[What is being asked] Each line of the data is to be output verbatim, with the images removed.

[Web interface edit records]
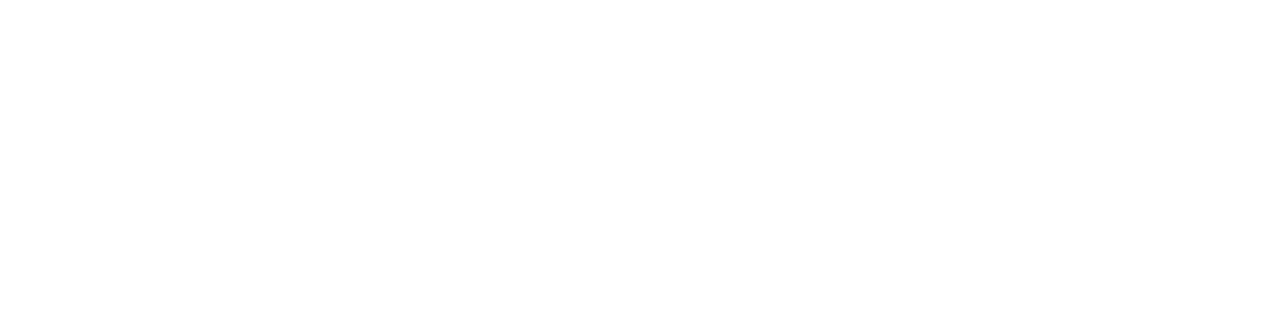
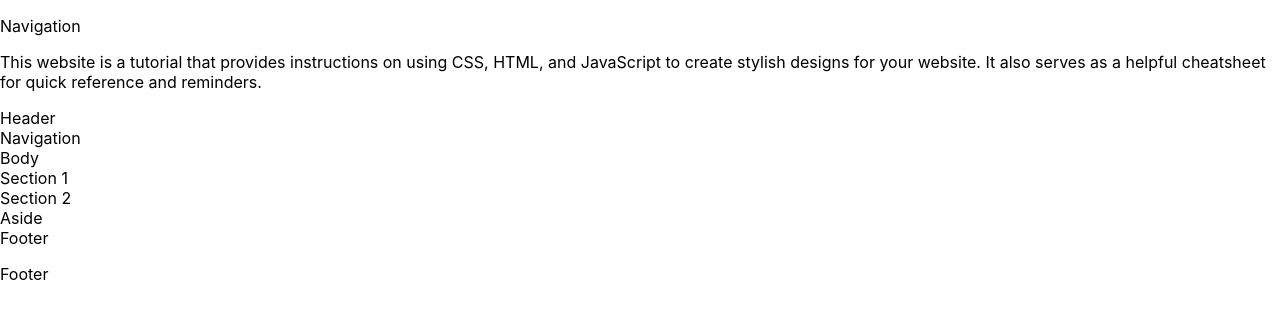
Before and after one commit to MuradAles/styles_tutorial, a React (Create React App) app in the folder styles_tutorial/: page / in a window 1280 px wide. Shown: the top 318 px of the page. Built offline with nearby package versions, Linux system fonts and the light colour scheme.

Commit message:
some components were added

```diff
--- a/styles_tutorial/src/App.js
+++ b/styles_tutorial/src/App.js
@@ -1,8 +1,16 @@
-
+import Navigation from "./components/Navigation";
+import Footer from "./components/Footer";
+import About from "./components/About";
+import PageStructure from "./components/PageStructure"
 function App() {
   return (
-    <div>
-
+    <div className="App">
+      <Navigation />
+      <div className="Body">
+        <About />
+        <PageStructure />
+        <Footer />
+      </div>
     </div>
   );
 }
--- a/styles_tutorial/src/components/About.js
+++ b/styles_tutorial/src/components/About.js
@@ -0,0 +1,9 @@
+function About() {
+    return (
+        <div className="About">
+            <p>This website is a tutorial that provides instructions on using CSS, HTML, and JavaScript to create stylish designs for your website. It also serves as a helpful cheatsheet for quick reference and reminders.</p>
+        </div>
+    )
+}
+
+export default About
--- /dev/null
+++ b/styles_tutorial/src/components/Footer.js
@@ -0,0 +1,9 @@
+function Footer() {
+    return (
+        <div className="Footer">
+            <p>Footer</p>
+        </div>
+    )
+}
+
+export default Footer
--- /dev/null
+++ b/styles_tutorial/src/components/Navigation.js
@@ -0,0 +1,9 @@
+function Navigation() {
+    return (
+        <div className="Navigation">
+            <p>Navigation</p>
+        </div>
+    )
+}
+
+export default Navigation
--- /dev/null
+++ b/styles_tutorial/src/components/PageStructure.js
@@ -0,0 +1,30 @@
+// html5 page structure
+function PageStructure() {
+    return (
+        <div className="Page_Structure">
+            <header className="S_header">
+                Header
+            </header>
+            <nav className="S_nav">
+                Navigation
+            </nav>
+            <article className="S_article">
+                Body
+                <section className="S_section">
+                    Section 1
+                </section>
+                <section className="S_section">
+                    Section 2
+                </section>
+            </article>
+            <aside>
+                Aside
+            </aside>
+            <footer className="S_footer">
+                Footer
+            </footer>
+        </div>
+    )
+}
+
+export default PageStructure
```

[Response below]
Before and after one commit to MuradAles/styles_tutorial, a React (Create React App) app in the folder styles_tutorial/: page / in a window 1280 px wide. Shown: the top 318 px of the page. Built offline with nearby package versions, Linux system fonts and the light colour scheme.

Commit message:
some components were added

```diff
--- a/styles_tutorial/src/App.js
+++ b/styles_tutorial/src/App.js
@@ -1,8 +1,16 @@
-
+import Navigation from "./components/Navigation";
+import Footer from "./components/Footer";
+import About from "./components/About";
+import PageStructure from "./components/PageStructure"
 function App() {
   return (
-    <div>
-
+    <div className="App">
+      <Navigation />
+      <div className="Body">
+        <About />
+        <PageStructure />
+        <Footer />
+      </div>
     </div>
   );
 }
--- a/styles_tutorial/src/components/About.js
+++ b/styles_tutorial/src/components/About.js
@@ -0,0 +1,9 @@
+function About() {
+    return (
+        <div className="About">
+            <p>This website is a tutorial that provides instructions on using CSS, HTML, and JavaScript to create stylish designs for your website. It also serves as a helpful cheatsheet for quick reference and reminders.</p>
+        </div>
+    )
+}
+
+export default About
--- /dev/null
+++ b/styles_tutorial/src/components/Footer.js
@@ -0,0 +1,9 @@
+function Footer() {
+    return (
+        <div className="Footer">
+            <p>Footer</p>
+        </div>
+    )
+}
+
+export default Footer
--- /dev/null
+++ b/styles_tutorial/src/components/Navigation.js
@@ -0,0 +1,9 @@
+function Navigation() {
+    return (
+        <div className="Navigation">
+            <p>Navigation</p>
+        </div>
+    )
+}
+
+export default Navigation
--- /dev/null
+++ b/styles_tutorial/src/components/PageStructure.js
@@ -0,0 +1,30 @@
+// html5 page structure
+function PageStructure() {
+    return (
+        <div className="Page_Structure">
+            <header className="S_header">
+                Header
+            </header>
+            <nav className="S_nav">
+                Navigation
+            </nav>
+            <article className="S_article">
+                Body
+                <section className="S_section">
+                    Section 1
+                </section>
+                <section className="S_section">
+                    Section 2
+                </section>
+            </article>
+            <aside>
+                Aside
+            </aside>
+            <footer className="S_footer">
+                Footer
+            </footer>
+        </div>
+    )
+}
+
+export default PageStructure
```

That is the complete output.